- Task prompt -
Whenever "branding" appears in a line, please copy that line from the data.

• • • • •

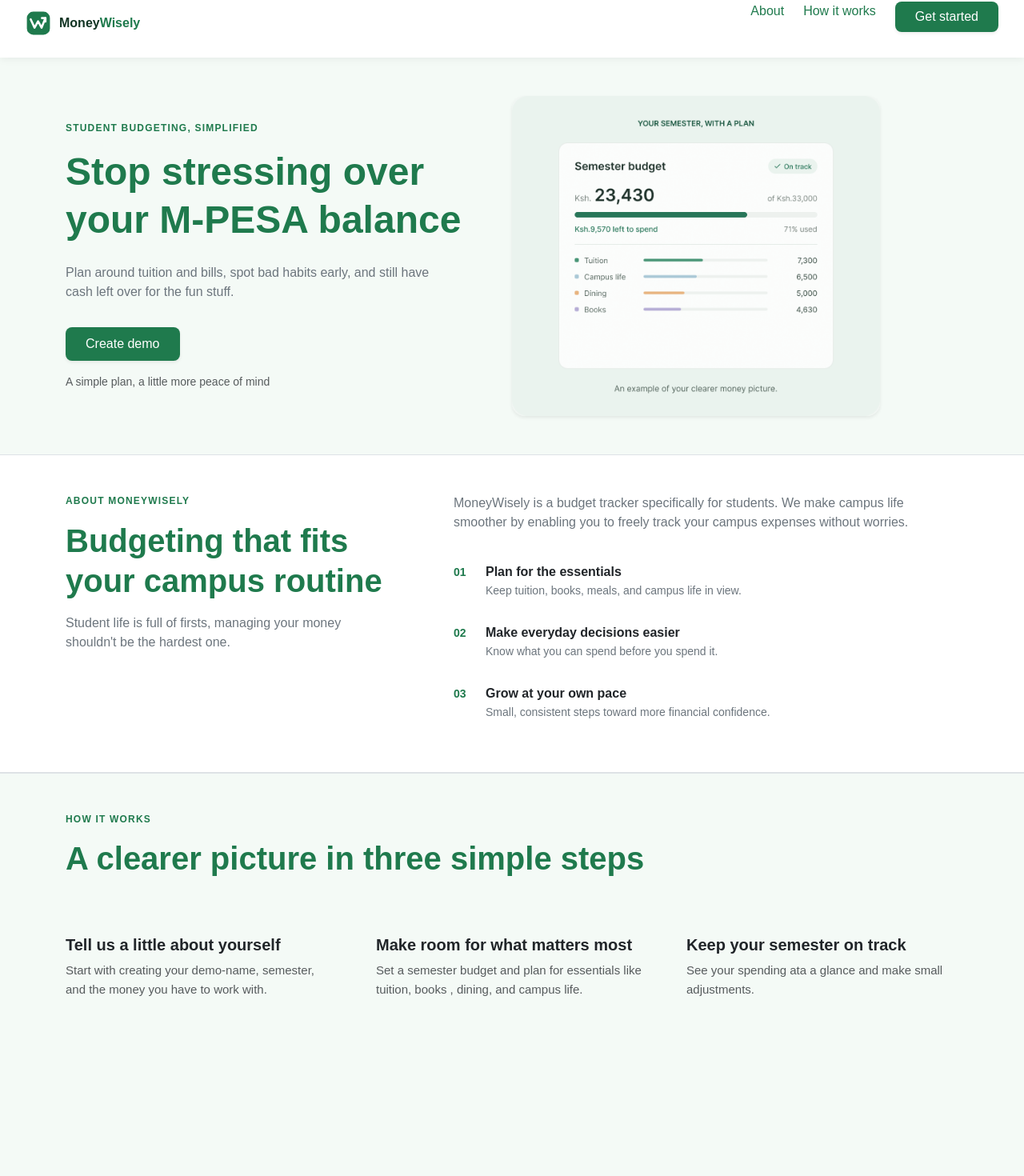
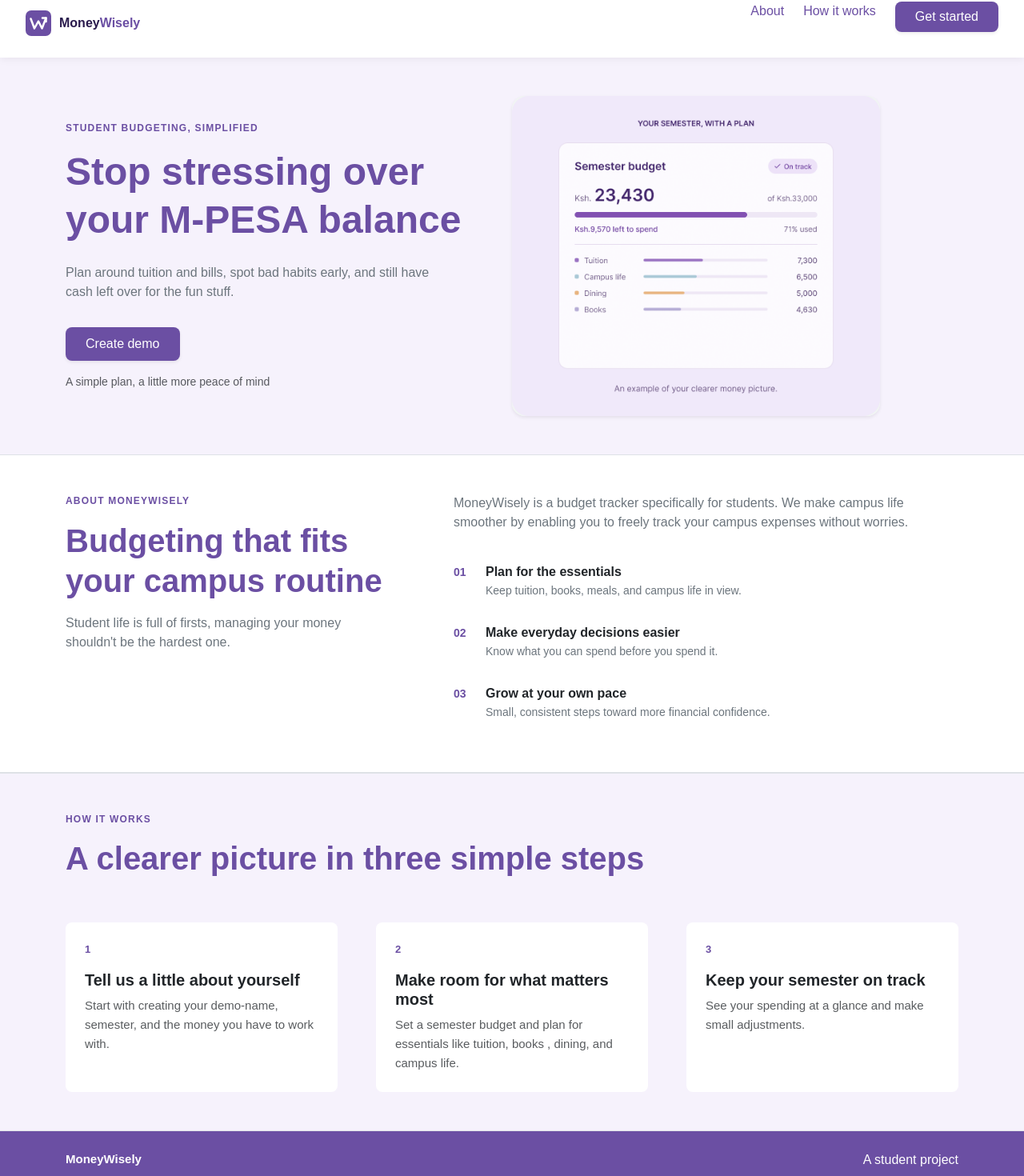
Before and after one commit to Myminiwrldsht/Student-Expense-Tracker-React-, a React (Vite) app: page / in a window 1280 px wide. Shown: the part 14-1484 px from the top of the page at 80% size. Before the commit the page ends 1371 px from the top, so only its background shows below. Built offline with nearby package versions, Linux system fonts and the light colour scheme.

Commit message:
feat: add footer and kept it at the bottom with a flex layout, replace green theme with lilac theme variables, add purple version of the logo

```diff
--- a/src/App.css
+++ b/src/App.css
@@ -1,12 +1,12 @@
 :root {
-  --green: #1F7A4D;
-  /* Main branding green: buttons, links, active states*/
-  --green-light: #3DBE74;
-  /* Lighter green: accents and highlights*/
-  --ink: #123524;
-  /*Dark green: */
-  --bg: #F4FAF6;
-  /*pale green for the background*/
+  --purple: #6B4FA3;
+  /* Main branding purple: buttons, links, active states*/
+  -purple-light: #B79CE6;
+  /* Lighter purple: accents and highlights*/
+  --ink: #2A1B4D;
+  /*Dark purple: */
+  --bg: #F6F2FC;
+  /*pale purple for the background*/
 }
 
 
@@ -19,7 +19,6 @@ body {
   background-attachment: fixed;
   min-height: 100vh;
   margin: 0;
-  padding-bottom: 60px;
   display: flex;
   flex-direction: column;
 }
@@ -46,7 +45,7 @@ body {
 
 .nav-links a {
   text-decoration: none;
-  color: var(--green);
+  color: var(--purple);
 }
 
 .nav-links a:hover {
@@ -75,5 +74,16 @@ body {
 }
 
 .logo-accent {
-  color: var(--green);
+  color: var(--purple);
 }
+
+button{
+  transition: transform 0.2s ease, background-color 0.2s ease;
+  cursor: pointer;
+}
+
+button:hover{
+  background: var(--purple);
+  color: #ffffff;
+  transform: scale(1.02);
+}
--- a/src/components/NavBar.jsx
+++ b/src/components/NavBar.jsx
@@ -15,7 +15,7 @@ export default function NavBar() {
     <ul className="nav-links">
       <li><a href="#about" >About</a></li>
       <li><a href="#how-it-works" >How it works</a></li>
-      <li><button className="btn text-white px-4 py-2.5 fw-medium rounded-3 shadow-sm" style={{ backgroundColor: "#1F7A4D"}}>Get started</button></li>
+      <li><button className="btn text-white px-4 py-2.5 fw-medium rounded-3 shadow-sm" style={{ backgroundColor: "var(--purple)"}}>Get started</button></li>
 
 
     </ul>
--- a/src/data/HomeContent.jsx
+++ b/src/data/HomeContent.jsx
@@ -32,7 +32,7 @@
           {
             id: 3,
             title: "Keep your semester on track",
-            description: "See your spending ata a glance and make small adjustments."
+            description: "See your spending at a glance and make small adjustments."
         }
 
     ]
--- a/src/pages/Home.jsx
+++ b/src/pages/Home.jsx
@@ -2,14 +2,17 @@ import NavBar from '../components/NavBar';
 import Hero from '../sections/Hero';
 import About from '../sections/About';
 import HowItWorks from '../sections/HowItWorks'
-// import Footer from '../sections/Footer';
+import Footer from '../sections/Footer';
 export default function Home () {
     return(
-        <>
+        <div className="d-flex flex-column min-vh-100">
         <NavBar />
+        <main className="flex-grow-1">
         <Hero />
         <About />
         <HowItWorks />
-        </>
-    )
+        </main>
+        <Footer />
+        </div>
+    );
 }
--- a/src/sections/About.jsx
+++ b/src/sections/About.jsx
@@ -7,10 +7,10 @@ export default function About() {
                 <div className="row g-5 align-items-start">
                     <div className="col-lg-5">
 
-            <p className="text-uppercase fw-semibold  mb-3 " style={{ fontSize:"12px", letterSpacing: "0.1em", color: "var(--green)"}}>
+            <p className="text-uppercase fw-semibold  mb-3 " style={{ fontSize:"12px", letterSpacing: "0.1em", color: "var(--purple)"}}>
             About moneywisely
             </p>
-            <h2 className="display-6 fw-bold mb-3 lh-sm" style={{color: "var(--green)"}}>
+            <h2 className="display-6 fw-bold mb-3 lh-sm" style={{color: "var(--purple)"}}>
                 Budgeting that fits your campus routine
             </h2>
             <p className="text-secondary mb-4 lh-base" style={{maxWidth: "360px"}}>
@@ -25,7 +25,7 @@ export default function About() {
                 <div className=" pt-3 d-flex flex-column gap-3">
                 {benefits.map((benefit , index)=>(
                     <div key={benefit.id} className="d-flex gap-3 pb-3 ">
-                        <span className="fw-semibold small" style={{color: "var(--green)", minWidth: "24px"}}>
+                        <span className="fw-semibold small" style={{color: "var(--purple)", minWidth: "24px"}}>
                             0{index + 1}
                         </span>
 
--- a/src/sections/Footer.jsx
+++ b/src/sections/Footer.jsx
@@ -0,0 +1,12 @@
+export default function Footer() {
+    return(
+        <footer className=" border-top py-4 " style={{backgroundColor: "var(--purple)"}}>
+            <div className="container">
+                <div className="d-flex flex-column flex-sm-row align-items-center justify-content-between gap-2">
+        <span className="fw-semibold text-white" style={{ fontSize:"15px"}}>MoneyWisely</span>
+        <span className="text-white">A student project</span>
+        </div>
+        </div>
+        </footer>
+    );
+}
--- a/src/sections/Hero.jsx
+++ b/src/sections/Hero.jsx
@@ -6,15 +6,15 @@ export default function Hero() {
         <section id="hero" className="container py-5">
             <div className="row align-items-center g-5">
                 <div className="col-lg-6">
-                    <p className="text-uppercase fw-semibold  mb-3 " style={{ fontSize:"12px", letterSpacing: "0.1em", color: "var(--green)"}}>
+                    <p className="text-uppercase fw-semibold  mb-3 " style={{ fontSize:"12px", letterSpacing: "0.1em", color: "var(--purple)"}}>
                         Student budgeting, simplified
                     </p>
-                    <h1 className="display-5 fw-bold  mb-4 lh-sm" style={{color: "var(--green)"}}> Stop stressing over your M-PESA balance
+                    <h1 className="display-5 fw-bold  mb-4 lh-sm" style={{color: "var(--purple)"}}> Stop stressing over your M-PESA balance
                     </h1>
                     <p className="lead text-secondary fs-6 mb-4" style={{maxWidth: "460px"}}>Plan around tuition and bills, spot bad habits early, and still have cash left over for the fun stuff.</p>
 
                     <div className="pt-2">
-                        <button className="btn text-white px-4 py-2 fw-medium rounded-3 shadow-sm" style={{backgroundColor: "var(--green)"}}>
+                        <button className="btn text-white px-4 py-2 fw-medium rounded-3 shadow-sm" style={{backgroundColor: "var(--purple)"}}>
                             Create demo
                         </button>
                         <p className="text-muted small mt-3 mb-0">A simple plan, a little more peace of mind</p>
--- a/src/sections/HowItWorks.jsx
+++ b/src/sections/HowItWorks.jsx
@@ -4,18 +4,19 @@ export default function HowItWorks(){
         <section id="how-it-works" className=" py-4 border-top">
             <div className="container py-4">
                   <div className="mb-5">
-                   <p className="text-uppercase fw-semibold  mb-3 " style={{ fontSize:"12px", letterSpacing: "0.1em", color: "var(--green)"}}>
+                   <p className="text-uppercase fw-semibold  mb-3 " style={{ fontSize:"12px", letterSpacing: "0.1em", color: "var(--purple)"}}>
                         How it works
                     </p>
-                    <h3 className="display-6 fw-bold mb-0" style={{color:"var(--green)"}}>
+                    <h3 className="display-6 fw-bold mb-0" style={{color:"var(--purple)"}}>
                         A clearer picture in three simple steps
                     </h3>
                     </div>
                     <div className="row g-4 g-lg-5 pt-2">
                         {steps.map((step)=>(
                             <div key={step.id} className="col-md-4">
-                                <p className="fw-semibold mb-3" style={{fontSize: "13px", color:"var(--green)"}}>
-                                    {step.number}
+                                <div className="bg-white p-4 rounded-3 h-100">
+                                <p className="fw-semibold mb-3" style={{fontSize: "13px", color:"var(--purple)"}}>
+                                    {step.id}
                                     </p>
                                     <h3 className="h5 fw-bold mb-2">
                                         {step.title}
@@ -24,6 +25,7 @@ export default function HowItWorks(){
                                         {step.description}
                                     </p>
                                     </div>
+                                    </div>
 
                         ))}
                     </div>
```
Also changed, not shown: src/assets/budget-preview.png, src/assets/moneywisely-icon.svg.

• • • • •

- Answer section -
-  /* Main branding green: buttons, links, active states*/
+  /* Main branding purple: buttons, links, active states*/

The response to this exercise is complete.